Sarkozy’s public opinion troubles indeed seem formidable against enduringly low approval ratings that have dipped to record lows. A recent survey showed Sarkozy’s 20% nadir in April rose in June—to just 22%, while a contrasting 72% of people said they had no confidence in his leadership. Conservative strategists have long pooh-poohed the president’s poor numbers, predicting support will return as Sarkozy–a peerless campaign animal–launches his re-election bid in earnest, and begins energetically defending his record in office. Other supporters look forward to the pugnacious president unleashing his formidable tongue on the stump as he slashes the personalities and policies of rivals once parties have designated their candidates.

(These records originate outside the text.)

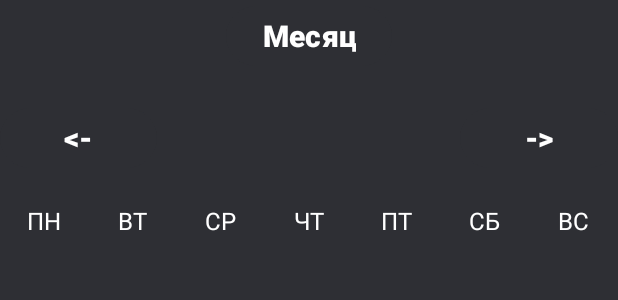
After one commit to qiisqwww/SamsungSchoolProject, an Android app: the layout fragment_week_calendar.xml on its own in the app's theme, with its tools: preview values and no code run, on a phone screen of 412 x 824 dp. The commit adds this screen. Shown: the top 300 px of the screen. Run offline under Robolectric (Android 15) with nearby library versions, the phone set to English and light mode, and no system bars.

Commit message:
feat: temporary commit; added WeekCalendarFragment and CalendarUtils; although, setWeekView method doesn't work for some reason

```diff
--- a/app/src/main/java/com/example/samsungschoolproject/view_adapter/ViewPagerAdapter.java
+++ b/app/src/main/java/com/example/samsungschoolproject/view_adapter/ViewPagerAdapter.java
@@ -38,7 +38,7 @@ public class ViewPagerAdapter extends FragmentStatePagerAdapter {
         notifyDataSetChanged();
     }
 
-    public void changeFragment(Fragment fragment){
+    public void changeCalendarMode(Fragment fragment){
         fragmentList.set(0, fragment);
         notifyDataSetChanged();
     }
--- a/app/src/main/res/layout/calendar_cell.xml
+++ b/app/src/main/res/layout/calendar_cell.xml
@@ -5,7 +5,7 @@
     xmlns:app="http://schemas.android.com/apk/res-auto">
 
     <TextView
-        android:id="@+id/cellDayText"
+        android:id="@+id/day"
         android:layout_width="wrap_content"
         android:layout_height="wrap_content"
         android:textSize="17sp"
--- /dev/null
+++ b/app/src/main/res/layout/fragment_week_calendar.xml
@@ -0,0 +1,134 @@
+<?xml version="1.0" encoding="utf-8"?>
+<LinearLayout
+    xmlns:android="http://schemas.android.com/apk/res/android"
+    xmlns:tools="http://schemas.android.com/tools"
+    android:layout_width="match_parent"
+    android:layout_height="match_parent"
+    android:orientation="vertical"
+    android:background="@color/darkThemeBackgroundColor"
+    tools:context=".fragment.WeekCalendarFragment">
+
+    <Button
+        android:id="@+id/switchToMonthButton"
+        android:layout_width="wrap_content"
+        android:layout_height="wrap_content"
+        android:layout_gravity="center"
+        android:backgroundTint="@color/darkThemeBackgroundColor"
+        android:text="@string/month"
+        android:textColor="@color/white"
+        android:textSize="20sp"
+        android:textStyle="bold"/>
+
+    <LinearLayout
+        android:layout_width="match_parent"
+        android:layout_height="wrap_content"
+        android:orientation="horizontal"
+        android:layout_marginBottom="20dp"
+        android:layout_marginTop="20dp">
+
+        <Button
+            android:id="@+id/weekBackButton"
+            android:layout_width="8dp"
+            android:layout_height="wrap_content"
+            android:layout_weight="1"
+            android:text="@string/get_previous_month"
+            android:textColor="@color/white"
+            android:backgroundTint="@color/darkThemeBackgroundColor"
+            android:textStyle="bold"
+            android:textSize="20sp"/>
+
+        <TextView
+            android:id="@+id/weekMonthYearTV"
+            android:layout_width="8dp"
+            android:layout_height="wrap_content"
+            android:layout_weight="2"
+            android:textSize="20sp"
+            android:textAlignment="center"
+            android:textColor="@color/white"/>
+
+        <Button
+            android:id="@+id/weekNextButton"
+            android:layout_width="8dp"
+            android:layout_height="wrap_content"
+            android:layout_weight="1"
+            android:text="@string/get_next_month"
+            android:backgroundTint="@color/darkThemeBackgroundColor"
+            android:textColor="@color/white"
+            android:background="@null"
+            android:textStyle="bold"
+            android:textSize="20sp" />
+
+    </LinearLayout>
+
+    <LinearLayout
+        android:layout_width="match_parent"
+        android:layout_height="wrap_content"
+        android:orientation="horizontal">
+
+        <TextView
+            android:layout_width="8dp"
+            android:layout_height="wrap_content"
+            android:layout_weight="1"
+            android:text="@string/MON"
+            android:textColor="@color/white"
+            android:textAlignment="center"
+            android:textSize="16sp"/>
+        <TextView
+            android:layout_width="8dp"
+            android:layout_height="wrap_content"
+            android:layout_weight="1"
+            android:text="@string/TUE"
+            android:textColor="@color/white"
+            android:textAlignment="center"
+            android:textSize="16sp"/>
+        <TextView
+            android:layout_width="8dp"
+            android:layout_height="wrap_content"
+            android:layout_weight="1"
+            android:text="@string/WED"
+            android:textColor="@color/white"
+            android:textAlignment="center"
+            android:textSize="16sp"/>
+        <TextView
+            android:layout_width="8dp"
+            android:layout_height="wrap_content"
+            android:layout_weight="1"
+            android:text="@string/THU"
+            android:textColor="@color/white"
+            android:textAlignment="center"
+            android:textSize="16sp"/>
+        <TextView
+            android:layout_width="8dp"
+            android:layout_height="wrap_content"
+            android:layout_weight="1"
+            android:text="@string/FRI"
+            android:textColor="@color/white"
+            android:textAlignment="center"
+            android:textSize="16sp"/>
+        <TextView
+            android:layout_width="8dp"
+            android:layout_height="wrap_content"
+            android:layout_weight="1"
+            android:text="@string/SAT"
+            android:textColor="@color/white"
+            android:textAlignment="center"
+            android:textSize="16sp"/>
+        <TextView
+            android:layout_width="8dp"
+            android:layout_height="wrap_content"
+            android:layout_weight="1"
+            android:text="@string/SUN"
+            android:textColor="@color/white"
+            android:textAlignment="center"
+            android:textSize="16sp"/>
+
+    </LinearLayout>
+
+    <androidx.recyclerview.widget.RecyclerView
+        android:id="@+id/weekCalendarRecyclerView"
+        android:layout_width="match_parent"
+        android:layout_height="0dp"
+        android:layout_weight="1"/>
+
+
+</LinearLayout>
--- a/app/src/main/res/values/strings.xml
+++ b/app/src/main/res/values/strings.xml
@@ -8,6 +8,7 @@
     <string name="get_previous_month">&lt;-</string>
     <string name="get_next_month">-&gt;</string>
     <string name="week">Неделя</string>
+    <string name="month">Месяц</string>
     <string name="MON">ПН</string>
     <string name="TUE">ВТ</string>
     <string name="WED">СР</string>
```
Also changed, not shown: app/src/main/java/com/example/samsungschoolproject/activity/MainActivity.java (+4 -3 lines), app/src/main/java/com/example/samsungschoolproject/enums/Mode.java (deleted, +0 -7 lines), app/src/main/java/com/example/samsungschoolproject/fragment/MonthCalendarFragment.java (renamed from app/src/main/java/com/example/samsungschoolproject/fragment/CalendarFragment.java, +16 -54 lines), app/src/main/java/com/example/samsungschoolproject/fragment/WeekCalendarFragment.java (added, +96 -0 lines), app/src/main/java/com/example/samsungschoolproject/utils/CalendarUtils.java (added, +61 -0 lines), app/src/main/java/com/example/samsungschoolproject/view_adapter/CalendarAdapter.java (+23 -9 lines), app/src/main/res/layout/fragment_month_calendar.xml (renamed from app/src/main/res/layout/fragment_calendar.xml, +6 -6 lines).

However, that kind of pugilistic professionalism may not be as much help to Sarkozy as imagined given prevailing voter attitudes that have soured on the kind of elitist behavior and swagger of the country’s powerful (and often wealthy) political class—and which Strauss-Kahn’s behavior and ritzy response to his legal problems have accentuated. “Sarkozy is viewed as an admiring political friend and ally of privileged France, and even his billionaire heiress wife (Carla Bruni) generates a significant degree of public disapproval that only adds to that reputation,” says Muzet. “Hollande and Aubry, by contrast, are regarded as simpler, more modest, and closer to the people, which is something they’ll want to build on—but probably find very difficult to do given their own history and position within the political elite.”
Indeed, Muzet warns it’s too early to rule a disastrous Socialist campaign or masterful Sarkozy comeback out. Anything can happen in the 11 long months before the elections. Still, history suggests the mightily unpopular Sarkozy has his work cut out for him. In 1987, President François Mitterrand’s approval rating was 63%–nearly triple Sarkozy’s current level–yet he just barely won re-election the following year (the last time a Socialist claimed the presidency). In 2001, conservative incumbent Jacques Chirac suffered a lowly 45% approval score—and might well have lost in the second round of polling had voters across the political spectrum not united behind him in response to extreme-right wing leader Jean-Marie Le Pen’s coup in qualifying for the run-off. In 1980, meanwhile, centrist President Valéry Giscard d’Estaing’s approval rate stood at a comparatively decent 53%–and he lost his re-election bid to Mitterrand.
“Everything today suggests Sarkozy has very little chance of being re-elected,” the political adviser says. “But only a month ago, everything suggested Strauss-Kahn was virtually certain to become president in 2012. Unexpected things can happen in politics—sometimes quite dramatic fashion.”